Published: 10:43, 01 July 2015
One of the quietest spots in Kent will be transformed into a symphony of sound as hundreds of musicians, performers and creatives descend for the annual arts festival Jam on the Marsh.
Royal wedding composer Paul Mealor is the high-profile curator of a festival set in what is usually one of the county’s quieter quarters.
Paul came to worldwide attention when he was chosen to write music for the wedding of Prince William and Kate Middleton in 2011.
His piece, Ubi caritas, was performed by the choirs of Westminster Abbey and Her Majesty’s Chapel Royal at the ceremony, watched by 2.5 billion people, the largest audience in broadcasting history.
So it’s testimony to the excellence of Romney’s JAM on the Marsh arts festival that Paul has this year become the curator of the 10-day spectacular, which brings music, theatre, poetry, artwork and photography to locations across Romney Marsh from Thursday, July 9, to Sunday, July 19.
Of his involvement with JAM (John Armitage Memorial), Paul says: “In 2010, JAM commissioned a song of mine called Now Sleeps The Crimson Petal. It was that piece that Her Royal Highness the Duchess of Cambridge heard and I was contacted for the royal wedding commission, so I’ve a lot to thank JAM for!”
Paul, a Welshman based at the University of Aberdeen, adds: “I’ve got to know Romney Marsh quite well and have made some friends, and I think it’s fantastically beautiful. I’ve been involved in JAM every year, so I feel a real connection.
“I remember the very first time I visited, Ed Armitage, the festival director, took me on that wonderful train journey right across the Marsh and it’s very inspiring.”
Paul is thrilled with the diversity this year’s programme offers.
“We have music of Thea Musgrave, who is one of the great British composers, a brand new piece by her called The Voices Of Our Ancestors; a brilliant piece by Paul Patterson called The Fifth Continent, which is inspired by Romney Marsh; and one of my favourite pieces is going to be sung by the Mousai Singers, the gorgeous Duruflé Requiem,” he said.
“We have opera, music by Mozart, Puccini, Rossini and Verdi, but also a photography exhibition that looks at the Romney, Hythe and Dymchurch Railway and a brilliant group called The Owlers, who perform tales of local history.
“We have children coming from all across the Marsh for a concert called Singing Playgrounds with Onyx Brass and a new piece by Timothy Jackson.
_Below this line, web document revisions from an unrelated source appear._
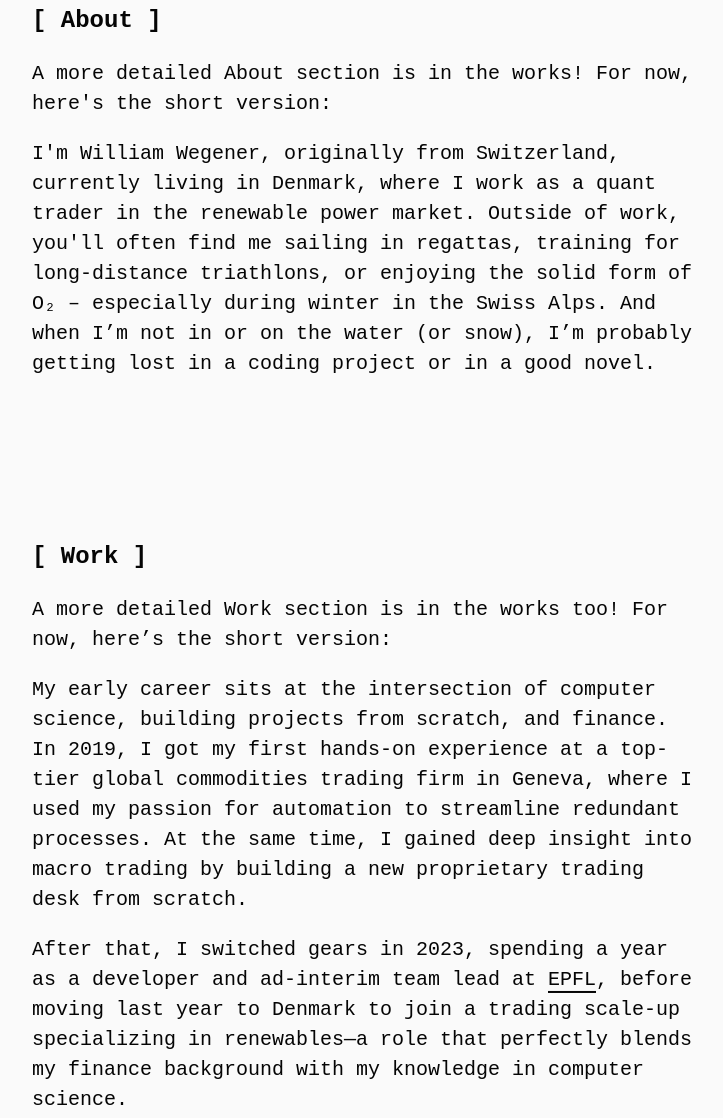
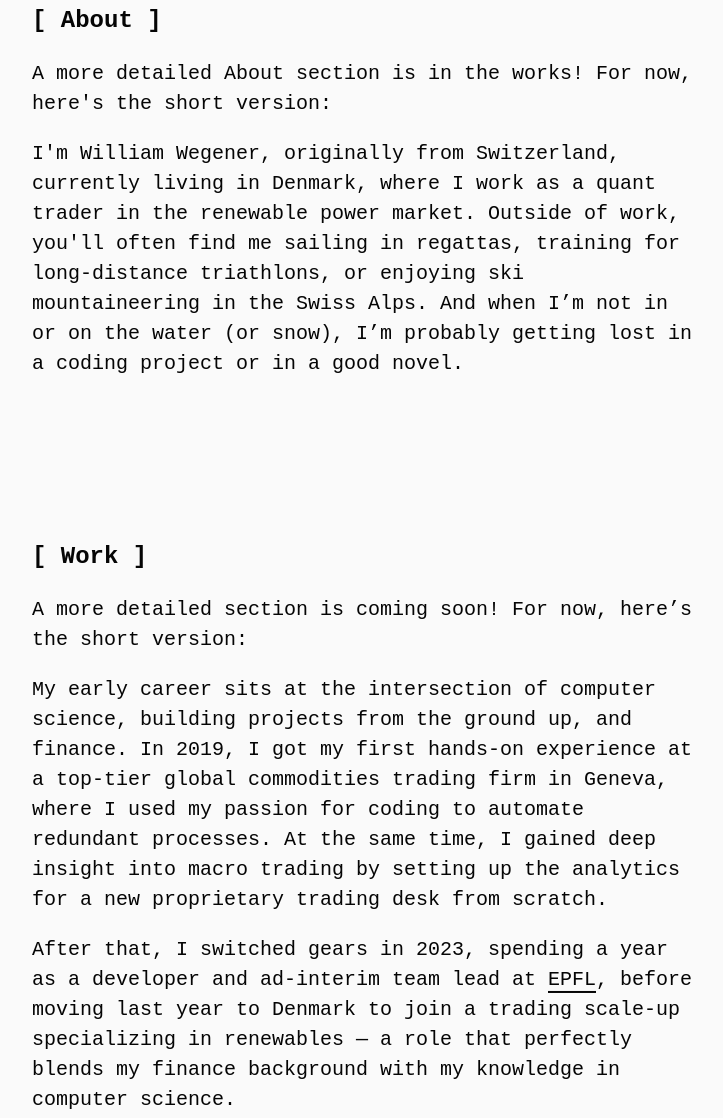
Before and after one commit to penrose-5/oat, a plain HTML site: page index.html in a window 1280 px wide. Shown: the part 3139-4257 px from the top of the page, without its empty margins (108-831 px from the left). Drawn offline with Linux system fonts and the light colour scheme.

Commit message:
Update presentation typos

```diff
--- a/index.html
+++ b/index.html
@@ -71,22 +71,19 @@
                 <p>A more detailed About section is in the works! For now, here's the short version:</p>
                 <p>I'm William Wegener, originally from Switzerland, currently living in Denmark, where I work as a
                     quant trader in the renewable power market. Outside of work, you'll often find me sailing in
-                    regattas, training for long-distance triathlons, or enjoying the solid form of O₂ – especially
-                    during winter in the Swiss Alps. And when I’m not in or on the water (or snow), I’m probably getting
-                    lost in a coding project or in a good novel.</p>
+                    regattas, training for long-distance triathlons, or enjoying ski mountaineering in the Swiss Alps. And when I’m not in or on the water (or snow), I’m probably getting lost in a coding project or in a good novel.</p>
             </div>
             <div class="work">
                 <h2>[ Work ]</h2>
-                <p>A more detailed Work section is in the works too! For now, here’s the short version:</p>
-                <p>My early career sits at the intersection of computer science, building projects from scratch, and
+                <p>A more detailed section is coming soon! For now, here’s the short version:</p>
+                <p>My early career sits at the intersection of computer science, building projects from the ground up, and
                     finance. In 2019, I got my first hands-on experience at a top-tier global commodities trading firm
-                    in Geneva, where I used my passion for automation to streamline redundant processes. At the same
-                    time, I gained deep insight into macro trading by building a new proprietary trading desk from
-                    scratch.</p>
+                    in Geneva, where I used my passion for coding to automate redundant processes. At the same
+                    time, I gained deep insight into macro trading by setting up the analytics for a new proprietary trading desk from scratch.</p>
                 <p>After that, I switched gears in 2023, spending a year as a developer and ad-interim team lead at <a
                         href="https://www.epfl.ch/schools/enac/about/data-at-enac/" target="_blank"
                         class="dashed">EPFL</a>, before moving last year to Denmark to join a trading scale-up
-                    specializing in renewables—a role that perfectly blends my finance background with my knowledge in
+                    specializing in renewables — a role that perfectly blends my finance background with my knowledge in
                     computer science.
                 </p>
             </div>
@@ -101,7 +98,7 @@
             <div class="post-scriptum">
                 <h2>[ P.S. ]</h2>
                 <p>Oh, and why <span class="dash dashed">avoine.ch</span>?</p>
-                <p>Oats (avoine in French) have fueled the last year all my ironman trainings. Now, as I shift my focus
+                <p>Oats (avoine in French) have fueled my ironman training over the past year. Now, as I shift my focus
                     toward long distance swimming, I’m still powered by one oatmeal at a time ;-)</p>
                 <p>Okay, bye now!</p>
             </div>
--- a/offline.html
+++ /dev/null
@@ -1,16 +0,0 @@
-<!DOCTYPE html>
-<html lang="en">
-
-<head>
-    <meta charset="UTF-8">
-    <meta name="viewport" content="width=device-width, initial-scale=1.0">
-    <title>Blog</title>
-    <link rel="stylesheet" href="/style/main.css">
-    <link rel="stylesheet" href="/style/pages/index.css">
-    <link rel="stylesheet" href="/style/pages/offline.css">
-</head>
-
-<body>
-    <nav></nav>
-
-</html>
```
Also changed, not shown: 1 other file.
“You have beautiful medieval churches on the Marsh, so this year we have a tour of those churches, with discussions about how they have become beacons of cultural and historical light.”
Visit www.jamconcert.org for full programme details and ticket prices.